TIP #5: How to Get Great Photos Through a Tour Bus Window

Most of us will wind up spending at least some time riding around in a tour bus, and it’s unfortunately a common place to take bad or blurry photos. The problem is simply reflections. In this example, when taking a photo through a bus window I saw reflections of bus seats, other passengers, the windows on the other side of the bus and a whole bunch of things that ruined the photo. But there’s a great trick to get around reflections.

Here’s what to do: Hold your camera about 1” from the window (don’t actually touch the window because the bus is bouncing around and your photos will be blurry. Aim straight flush with the window and you’ll have eliminated most, if not all of the reflections making your photos look great!
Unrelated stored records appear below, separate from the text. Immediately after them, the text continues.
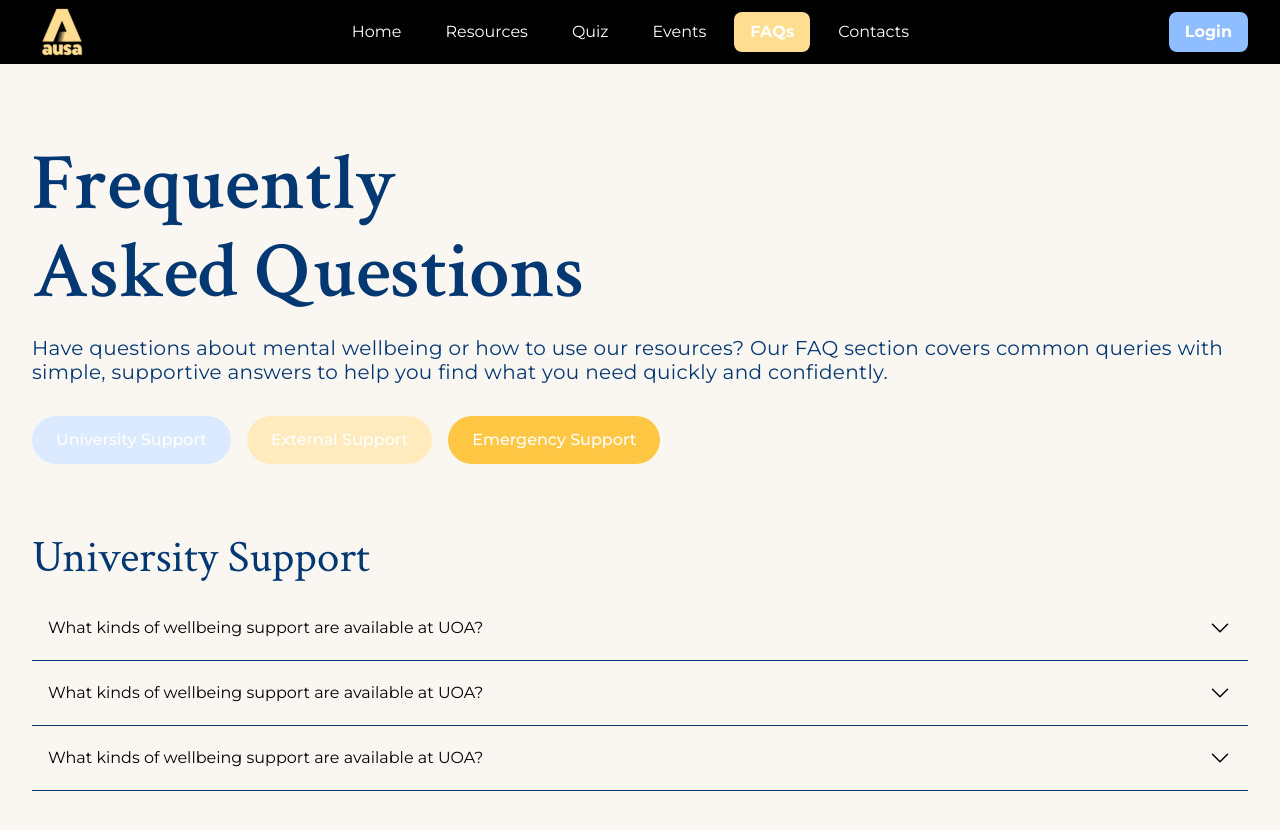
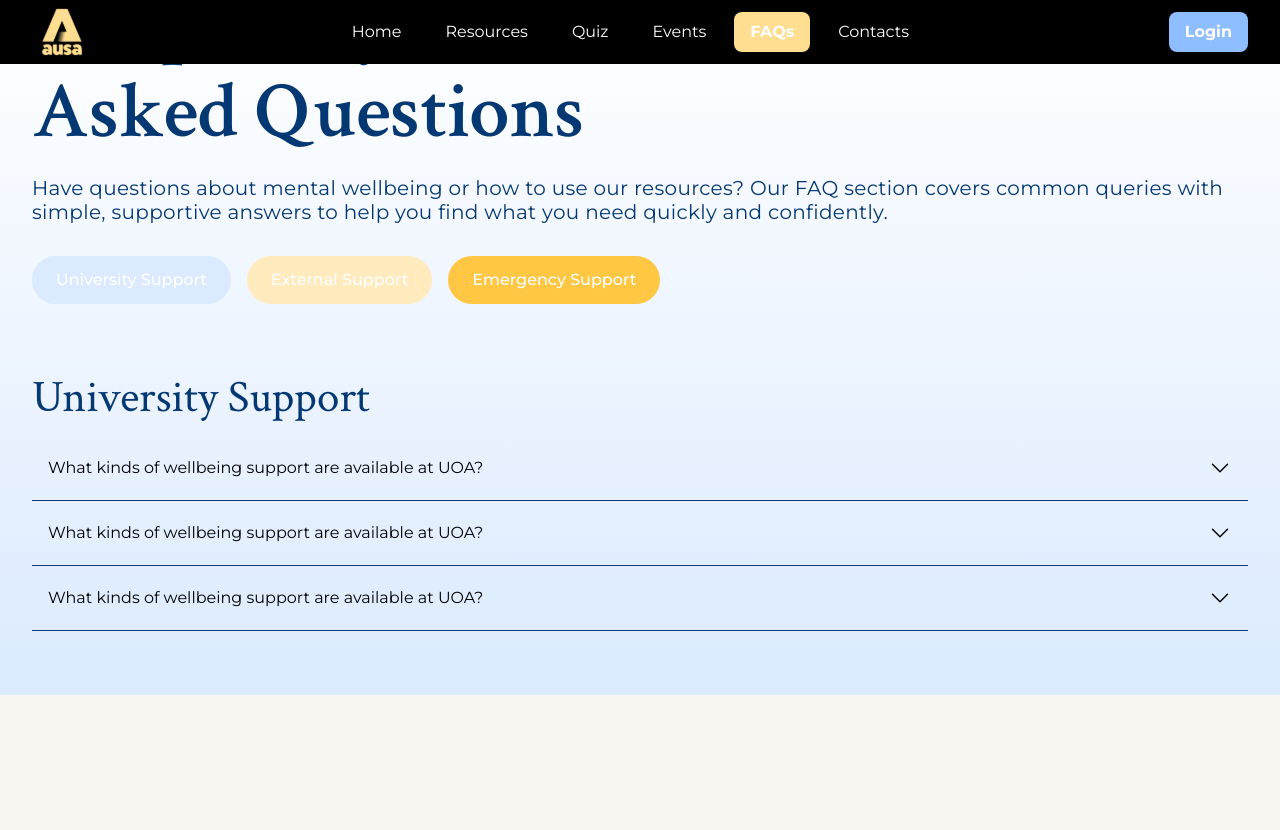
Before and after one commit to UoaWDCC/ausa-web, a Next.js app in the folder client/: page /faqs in a window 1280 px wide. Shown: the top 830 px of the page. After the commit the page ends 800 px from the top, so only its background shows below. Built offline with nearby package versions, Linux system fonts and the light colour scheme.

Commit message:
feat: dynamically changes info and style based on page

```diff
--- a/client/app/faqs/page.tsx
+++ b/client/app/faqs/page.tsx
@@ -1,8 +1,15 @@
+"use client"
+
 import Accordian from "../components/generic/accordian/Accordian"
 import Button from "../components/generic/button/regular/Button"
-import React from "react"
+import React, { useState } from "react"
 
-const faqData = [
+const tabConfigs = [
+  {
+    label: "University Support",
+    bg: "var(--btn-secondary-bg)",
+    gradient: "to bottom, var(--white), var(--btn-secondary-bg)",
+    faqs: [
       {
         question: "What kinds of wellbeing support are available at UOA?",
         answer:
@@ -18,11 +25,64 @@ const faqData = [
         answer:
           "Most universities offer a range of wellbeing support services to help students manage both personal and academic challenges. These can include free or low-cost counselling sessions, student support advisors, peer mentoring, wellbeing workshops, and spaces to connect with others. Many universities also provide academic accommodations if you’re experiencing difficulties that affect your studies. You can usually find details on your university’s student services or wellbeing page, or by reaching out directly to your student support centre",
       },
+    ],
+  },
+  {
+    label: "External Support",
+    bg: "var(--btn-tertiary-bg-hover)",
+    gradient: "to bottom, var(--white), var(--btn-tertiary-bg-hover)",
+    faqs: [
+      {
+        question: "What kinds of wellbeing support are available at UOA?",
+        answer:
+          "Most universities offer a range of wellbeing support services to help students manage both personal and academic challenges. These can include free or low-cost counselling sessions, student support advisors, peer mentoring, wellbeing workshops, and spaces to connect with others. Many universities also provide academic accommodations if you’re experiencing difficulties that affect your studies. You can usually find details on your university’s student services or wellbeing page, or by reaching out directly to your student support centre",
+      },
+      {
+        question: "What kinds of wellbeing support are available at UOA?",
+        answer:
+          "Most universities offer a range of wellbeing support services to help students manage both personal and academic challenges. These can include free or low-cost counselling sessions, student support advisors, peer mentoring, wellbeing workshops, and spaces to connect with others. Many universities also provide academic accommodations if you’re experiencing difficulties that affect your studies. You can usually find details on your university’s student services or wellbeing page, or by reaching out directly to your student support centre",
+      },
+      {
+        question: "What kinds of wellbeing support are available at UOA?",
+        answer:
+          "Most universities offer a range of wellbeing support services to help students manage both personal and academic challenges. These can include free or low-cost counselling sessions, student support advisors, peer mentoring, wellbeing workshops, and spaces to connect with others. Many universities also provide academic accommodations if you’re experiencing difficulties that affect your studies. You can usually find details on your university’s student services or wellbeing page, or by reaching out directly to your student support centre",
+      },
+    ],
+  },
+  {
+    label: "Emergency Support",
+    bg: "var(--btn-primary-bg-press)",
+    gradient: "to bottom, var(--white), var(--btn-primary-bg-press)",
+    faqs: [
+      {
+        question: "What kinds of wellbeing support are available at UOA?",
+        answer:
+          "Most universities offer a range of wellbeing support services to help students manage both personal and academic challenges. These can include free or low-cost counselling sessions, student support advisors, peer mentoring, wellbeing workshops, and spaces to connect with others. Many universities also provide academic accommodations if you’re experiencing difficulties that affect your studies. You can usually find details on your university’s student services or wellbeing page, or by reaching out directly to your student support centre",
+      },
+      {
+        question: "What kinds of wellbeing support are available at UOA?",
+        answer:
+          "Most universities offer a range of wellbeing support services to help students manage both personal and academic challenges. These can include free or low-cost counselling sessions, student support advisors, peer mentoring, wellbeing workshops, and spaces to connect with others. Many universities also provide academic accommodations if you’re experiencing difficulties that affect your studies. You can usually find details on your university’s student services or wellbeing page, or by reaching out directly to your student support centre",
+      },
+      {
+        question: "What kinds of wellbeing support are available at UOA?",
+        answer:
+          "Most universities offer a range of wellbeing support services to help students manage both personal and academic challenges. These can include free or low-cost counselling sessions, student support advisors, peer mentoring, wellbeing workshops, and spaces to connect with others. Many universities also provide academic accommodations if you’re experiencing difficulties that affect your studies. You can usually find details on your university’s student services or wellbeing page, or by reaching out directly to your student support centre",
+      },
+    ],
+  },
 ]
 
 const FAQ = () => {
+  const [activeTab, setActiveTab] = useState(tabConfigs[0])
+
   return (
-    <div className="mt-40 px-8 mx-auto flex flex-col pb-16">
+    <div
+      className="px-8 mx-auto flex flex-col pb-16"
+      style={{
+        background: `linear-gradient(${activeTab.gradient})`,
+      }}
+    >
       <h2 className="h2 text-primary-emphasis mb-6">
         Frequently
         <br />
@@ -34,25 +94,19 @@ const FAQ = () => {
         help you find what you need quickly and confidently.
       </p>
       <div className="flex flex-row gap-4 mb-20">
+        {tabConfigs.map((tab) => (
           <Button
-          label="University Support"
-          backgroundColor="var(--btn-secondary-bg)"
+            key={tab.label}
+            label={tab.label}
+            backgroundColor={tab.bg}
             className="px-6 py-3 rounded-full"
+            onClick={() => setActiveTab(tab)}
           />
-        <Button
-          label="External Support"
-          backgroundColor="var(--btn-tertiary-bg-hover)"
-          className="px-6 py-3 rounded-full"
-        />
-        <Button
-          label="Emergency Support"
-          backgroundColor="var(--btn-primary-bg-press)"
-          className="px-6 py-3 rounded-full"
-        />
+        ))}
       </div>
-      <h3 className="h3 text-primary-emphasis mb-6">University Support</h3>
+      <h3 className="h3 text-primary-emphasis mb-6">{activeTab.label}</h3>
       <div className="divide-y divide-[#043873] w-full">
-        {faqData.map((faq, index) => (
+        {activeTab.faqs.map((faq, index) => (
           <Accordian key={index} title={faq.question} content={faq.answer} />
         ))}
       </div>
```
Lines whose indentation alone changed are shown as unchanged.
So there you have it — five tips to make your travel photos this summer better than ever. By the way, if you dig this travel photography stuff, I did a free travel photography talk based on my summer trip from “Prague to Budapest” and go over everything from photo gear, settings and camera techniques, and even Photoshop stuff. You can find it here.


Scott Kelby

Scott Kelby is the editor and publisher of Photoshop User Magazine and President of KelbyOne.com. He is the co-host of the highly acclaimed weekly videocast The Grid, and teaches photography, Lightroom and Photoshop workshops around the world.

Scott is an award-winning author of more than 50 books, including The Digital Photography Books, The Adobe Photoshop Book for Digital Photographers, The Adobe Photoshop Lightroom Book for Digital Photographers, and Light It, Shoot It, Retouch It: Learn Step by Step How to Go from Empty Studio to Finished Image

For more on Scott, see his blog www.scottkelby.com

Scott is part of The Opener, an exclusive, invite-only contributor network that will bring the best food, culture, and innovation writing to the pages of Coca-Cola Journey.